I’ve commented before on the staggering rate of invention, and it comes as no surprise that since that article, I’ve personally been granted 53 patents, for a total of 203 issued US patents. It does come as a bit of a surprise that my first issued patent was number 6,756,879 — meaning that approximately one-third of all issued US patents issued in the 14 years between my first issued patent (6,756,879 issued June 29, 2004) and today.
There are some strong indications that this rate of innovation is slowing under the weight of legislative and judicial changes substantially weakening patent protection in the United States. Fewer lawsuits are being filed claiming infringement (though the way to count litigation “campaigns” — where a single patent is asserted against many defendants — can be manipulated to make the numbers go up or down). International patent filings are slowing (the United States is such a huge market that a weakening system in the United States may well change the economics of getting patent protection as compared to keeping things as a trade secret). US patent filings are slowing significantly more than international filings (compare the previous link with page 12 of the USPTO’s filing here).
Perhaps most salient is that the U.S. patent system fell to the 12th ranked system in the world this year. The United States was ranked #1 every year until 2017 when it dropped to #10. This year, it is behind Singapore, France, Germany, Ireland, Japan, the Netherlands, South Korea, Spain, Sweden, Switzerland, and the United Kingdom (and tied with Italy). This raises serious questions about whether the United States will continue to be viewed as a viable place to file for patent protection.
I can speak to my own experience filing for patents. With each new Supreme Court decision, and with each year passing without a change to the post-grant review procedures, I have filed fewer patent applications. The economics of them have simply become harder to justify. However, I have adopted a new procedure that does support continued filing, so I expect my filings to return to their previous levels. The procedure is:
(1) File a provisional application in the United States Patent and Trademark Office. This costs very little and gives me a year to develop the invention.
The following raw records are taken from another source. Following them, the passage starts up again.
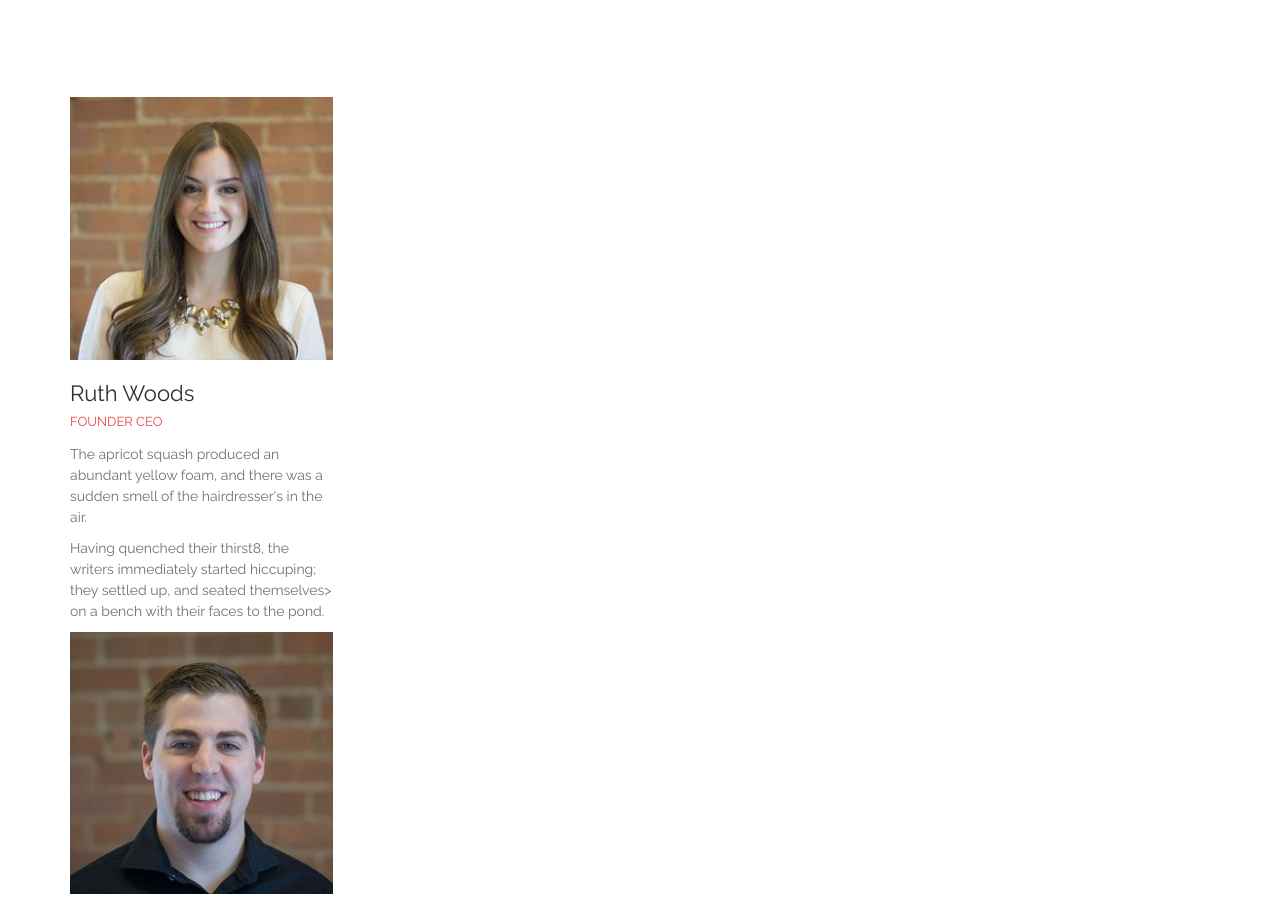
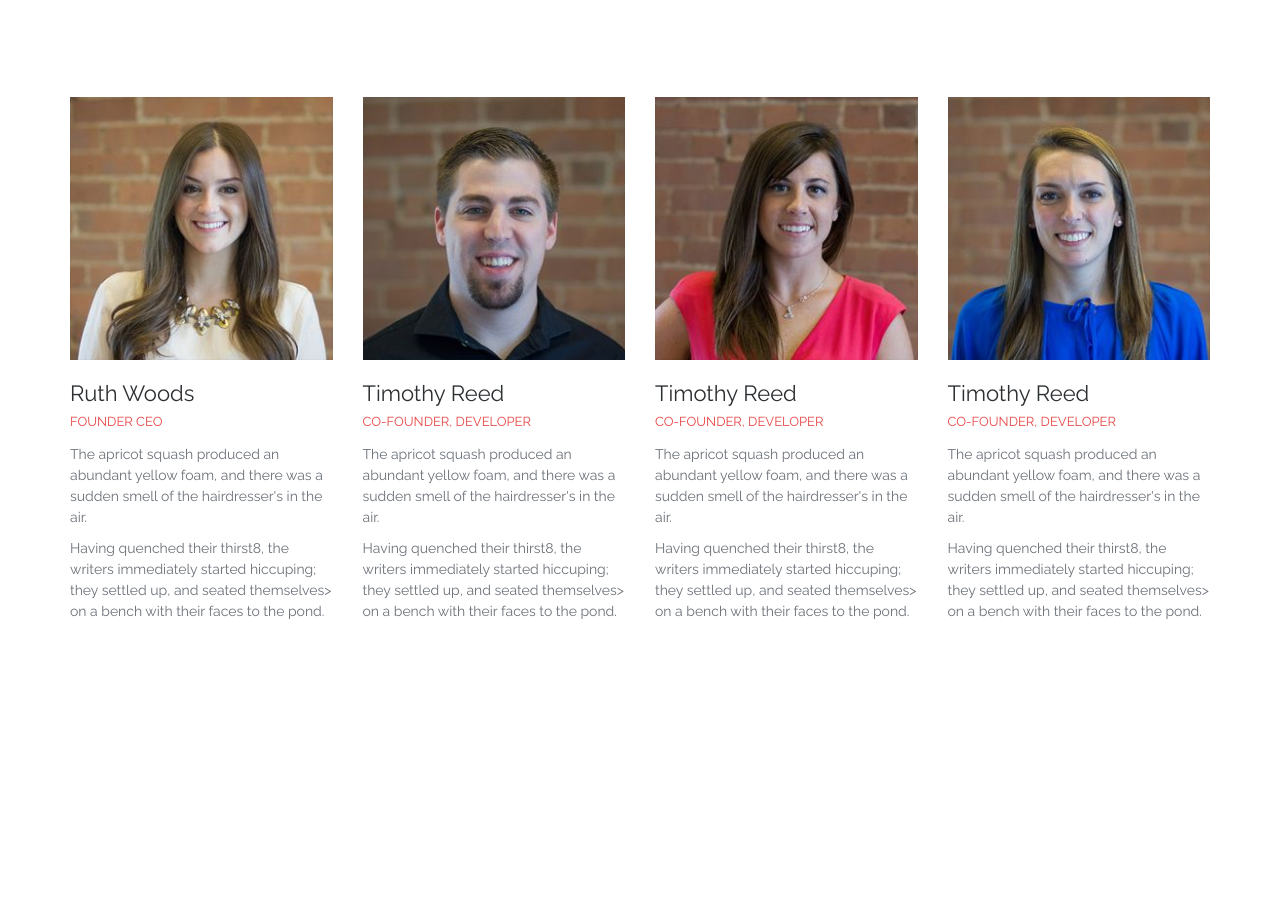
Before and after one commit to levmine-btw/ActiveBox, a plain HTML site: page index.html in a window 1280 px wide. Shown: the part 1902-2799 px from the top of the page. After the commit the page ends 2634 px from the top, so only its background shows below. Drawn offline with nearby package versions, Linux system fonts and the light colour scheme.

Commit message:
Исправлена ошибка с тиммейтами

```diff
--- a/index.html
+++ b/index.html
@@ -171,7 +171,7 @@
 <!-- Team -->
  <div class="team">
     <div class="container">
-        <div calss="team__inner">
+        <div class="team__inner">
 
             <div class="team__item">
                 <img class="team__photo" src="./img/Team/team_1.jpg" alt="">
@@ -212,9 +212,23 @@
                 <div class="team__social"></div>
             </div>
 
+            <div class="team__item">
+
+                <img class="team__photo" src="./img/Team/team_4.jpg" alt="">
+                <div class="team__name">Timothy Reed</div>
+                <div class="team__prof">Co-Founder, Developer</div>
+                <div class="team__text">
+                    <p>The apricot squash produced an abundant yellow foam,
+                    and there was a sudden smell of the hairdresser's in the air. </p>
+                    <p>Having quenched their thirst8, the writers immediately started hiccuping;
+                    they settled up, and seated themselves> on a bench with their faces to the pond.</p>
+                </div>
+                <div class="team__social"></div>
+            </div>
+
         </div> <!-- /.team__inner -->
     </div> <!-- /.container -->
- </div> <!-- /.team -->
+ </div>
 
 
     </body>
```
Also changed, not shown: test.html (added).
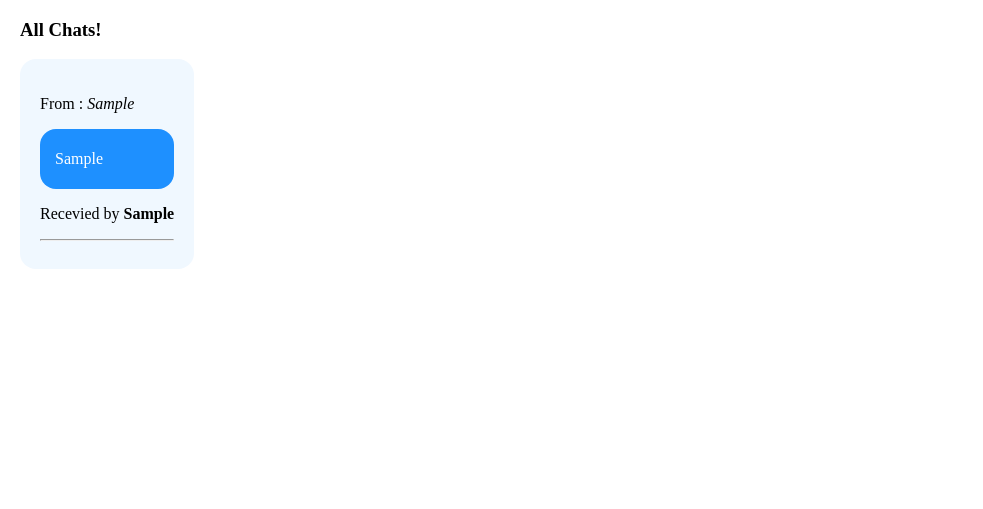
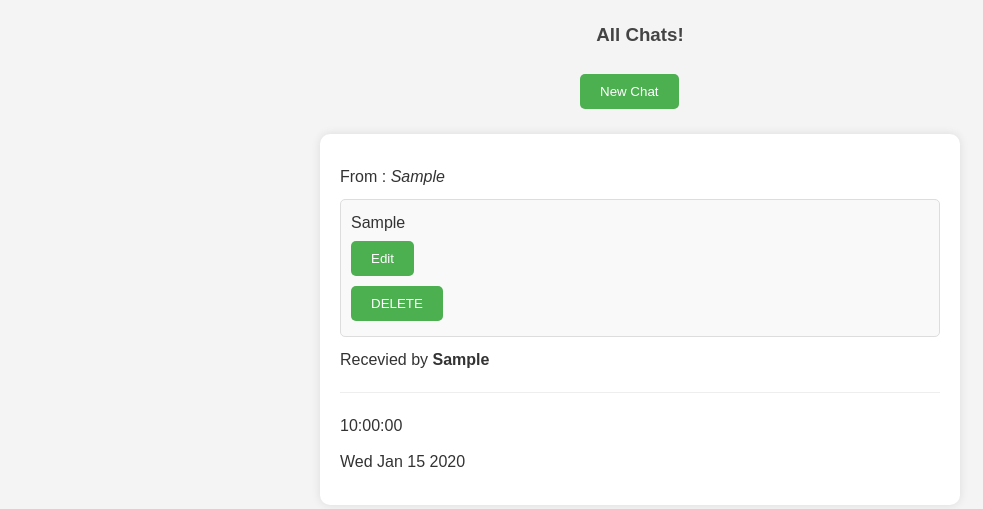
Before and after one commit to 16Dinesh/Backend-Practice, a Node server app: page /chats in a window 1280 px wide. Shown: the top 509 px of the page, without its empty margins (0-983 px from the left). Run offline with Node 20, Linux system fonts and the light colour scheme; tables that the repository leaves empty hold one stand-in row (values such as "Sample post"); some libraries are stand-ins or nearby versions.

Commit message:
chat model

```diff
--- a/DataBases-Learning/Mongodb/Mongo-Express/index.js
+++ b/DataBases-Learning/Mongodb/Mongo-Express/index.js
@@ -3,10 +3,13 @@ const app = express();
 const mongoose = require("mongoose");
 const path = require("path");
 const Chat = require("./models/chat.js");
+const methodOverride = require("method-override");
 
 app.set("views", path.join(__dirname, "views"));
 app.set("view engine" , "ejs");
-app.use(express.static(path.join(__dirname, "public")))
+app.use(express.static(path.join(__dirname, "public")));
+app.use(express.urlencoded({extended : true}));
+app.use(methodOverride("_method"));
 
 
 main()
@@ -27,6 +30,47 @@ app.get("/chats", async (req,res) => {
     res.render("index" , {chats});
 });
 
+//New Route
+app.get("/chats/new", (req,res)=>{
+    res.render("new");
+})
+
+//Create Route
+app.post("/chats" ,(req,res)=>{
+    let {from , to , msg } = req.body;
+    let newChat = new Chat ({
+        from: from,
+        to: to,
+        msg : msg,
+        created_at: new Date(),
+    });
+    newChat.save().then((res)=>{console.log("Data is passed")}).catch((err)=>{console.log(err)});
+    res.redirect("/chats")
+});
+
+//Edit Route
+app.get('/chats/:id/edit' , async (req,res)=>{
+    let {id} = req.params;
+    let chat = await Chat.findById(id);
+    res.render("edit" , {chat});
+})
+
+//UPDATE Route
+app.put("/chats/:id" , async (req,res)=>{
+    let {id} = req.params;
+    let {msg : newMsg} = req.body;
+    let updatedChat = await Chat.findByIdAndUpdate(id , {msg : newMsg} , {runValidators: true , new: true});
+    console.log(updatedChat);
+    res.redirect("/chats");
+})
+
+//Destory route
+app.delete("/chats/:id" , async (req,res)=>{
+    let {id} = req.params;
+    let delChat = await Chat.findByIdAndDelete(id);
+    console.log(delChat);
+    res.redirect("/chats");
+})
 
 app.get("/" , (req,res)=>{
     res.send("working")
--- a/DataBases-Learning/Mongodb/Mongo-Express/package.json
+++ b/DataBases-Learning/Mongodb/Mongo-Express/package.json
@@ -12,6 +12,7 @@
   "dependencies": {
     "ejs": "^3.1.10",
     "express": "^4.19.2",
+    "method-override": "^3.0.0",
     "mongoose": "^8.4.1"
   }
 }
--- a/DataBases-Learning/Mongodb/Mongo-Express/public/style.css
+++ b/DataBases-Learning/Mongodb/Mongo-Express/public/style.css
@@ -1,17 +1,66 @@
 body {
-    margin-left: 20px;
+    font-family: Arial, sans-serif;
+    background-color: #f4f4f4;
+    color: #333;
+    margin: 0;
+    padding: 0;
+    line-height: 1.6;
+}
+
+h3 {
+    text-align: center;
+    margin-top: 20px;
+    color: #444;
+}
+
+form {
+    display: inline-block;
+}
+
+button {
+    background-color: #4CAF50;
+    color: white;
+    border: none;
+    padding: 10px 20px;
+    margin: 5px 0;
+    cursor: pointer;
+    border-radius: 5px;
+}
+
+button:hover {
+    background-color: #45a049;
 }
 
 .chat {
-    background-color: aliceblue;
+    background: white;
+    margin: 20px auto;
     padding: 20px;
-    border-radius: 16px;
-    display: inline-block;
+    border-radius: 10px;
+    box-shadow: 0 0 10px rgba(0, 0, 0, 0.1);
+    max-width: 600px;
+}
+
+.chat p {
+    margin: 10px 0;
 }
 
 .msg_box {
-    background-color: dodgerblue;
-    color: white;
-    padding: 5px 15px;
-    border-radius: 16px;
+    background: #f9f9f9;
+    padding: 10px;
+    border-radius: 5px;
+    border: 1px solid #ddd;
 }
+
+.msg_box p {
+    margin: 0;
+}
+
+hr {
+    border: 0;
+    border-top: 1px solid #eee;
+    margin: 20px 0;
+}
+
+.new_chat {
+    margin-left: 580px;
+}
--- a/DataBases-Learning/Mongodb/Mongo-Express/views/index.ejs
+++ b/DataBases-Learning/Mongodb/Mongo-Express/views/index.ejs
@@ -8,12 +8,27 @@
 </head>
 <body>
     <h3> All Chats! </h3>
+    <form method="GET" action="/chats/new">
+        <button class="new_chat">New Chat</button>
+    </form>
+    <br/>
     <% for(let chat of chats) { %>
         <div class="chat">
             <p>From :<i> <%= chat.from %></i>  </p>
-            <div class="msg_box"><p><%= chat.msg %></p></div>
+            <div class="msg_box">
+                <p><%= chat.msg %></p>
+                <form method="GET" action="/chats/<%=chat._id %>/edit">
+                    <button>Edit</button>
+                </form>
+                <br>
+                <form method="POST" action="/chats/<%=chat._id %>?_method=DELETE">
+                    <button>DELETE</button>
+                </form>
+            </div>
             <p>Recevied by<b> <%= chat.to %></b> </p>
             <hr/>
+            <p> <%= chat.created_at.toString().split(" ")[4] %> </p>
+            <p> <%= chat.created_at.toString().split(" ").slice(0, 4).join(" ") %> </p>
         </div>
    <% } %>
 </body>
```
Also changed, not shown: DataBases-Learning/Mongodb/Mongo-Express/public/edit.css (added, +58 -0 lines), DataBases-Learning/Mongodb/Mongo-Express/public/new.css (added, +56 -0 lines), DataBases-Learning/Mongodb/Mongo-Express/views/edit.ejs (added, +17 -0 lines), DataBases-Learning/Mongodb/Mongo-Express/views/new.ejs (added, +18 -0 lines), 1 other file.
(2) Before the year expires, file a “Patent Cooperation Treaty” (“PCT”) application. Like a provisional, a PCT filing will never issue as an enforceable patent — it just keeps the door open to filing internationally.
(3) At or near the deadline for entering the national phase of various countries, examine their patent system and determine the cost/benefit of filing in that country. China’s system has strengthened and is positioned to become a premier forum for IP protection in the 21st Century. India is diligently working on their system. Germany, Canada, Australia, and the UK all represent large markets and have mature patent systems. So even if US patent law is too unpredictable or hostile to a given invention, it may still be worth pursuing in nations that are more innovation-friendly.
Patent 10,000,000 is indeed something to celebrate. It is a testament to the millions of inventors who have made the United States the world’s foundry for good ideas. The future of the patent system in the United States is uncertain, but we should all take pride in the system, decisions, and innovations that brought us to where we are.